→ **THE TASK**
Below are some records: retype them all exactly, but not the pictures.

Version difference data
------

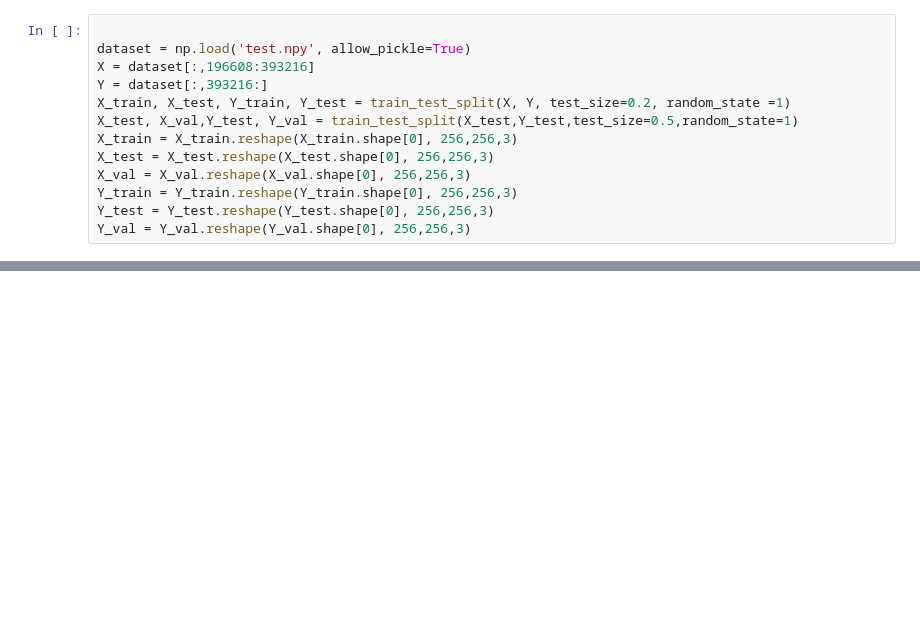
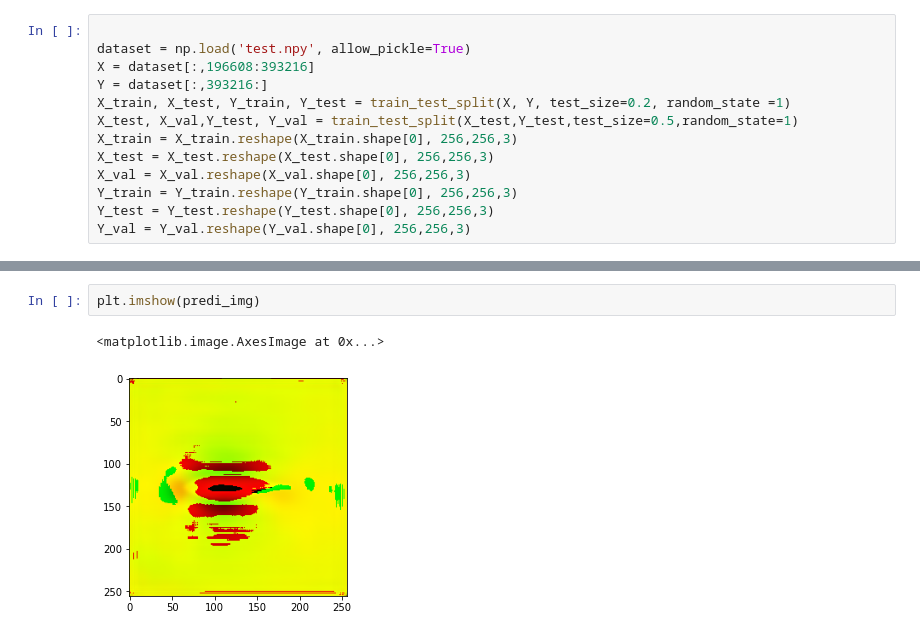
Before and after one commit to Sinindi/practice_project, a Jupyter notebook: AI/lab_AI/selected_model.ipynb, the cells around one changed output, grey strips where cells are left out. Saved outputs shown, nothing was run; the diff lists cells and outputs as text; blank space fills up the shorter version.

```diff
--- a/AI/lab_AI/selected_model.ipynb
+++ b/AI/lab_AI/selected_model.ipynb
@@ -166,0 +230,5 @@ os.chdir('..')
+# %%
+plt.imshow(predi_img)
+# %% [output]
+<matplotlib.image.AxesImage at 0x...>
+[figure, added]
```
Also changed, not shown: parts of 4 cells of this notebook, 1 other file.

------

→ **ANSWER SPACE**
Before and after one commit to Sinindi/practice_project, a Jupyter notebook: AI/lab_AI/selected_model.ipynb, the cells around one changed output, grey strips where cells are left out. Saved outputs shown, nothing was run; the diff lists cells and outputs as text; blank space fills up the shorter version.

```diff
--- a/AI/lab_AI/selected_model.ipynb
+++ b/AI/lab_AI/selected_model.ipynb
@@ -166,0 +230,5 @@ os.chdir('..')
+# %%
+plt.imshow(predi_img)
+# %% [output]
+<matplotlib.image.AxesImage at 0x...>
+[figure, added]
```
Also changed, not shown: parts of 4 cells of this notebook, 1 other file.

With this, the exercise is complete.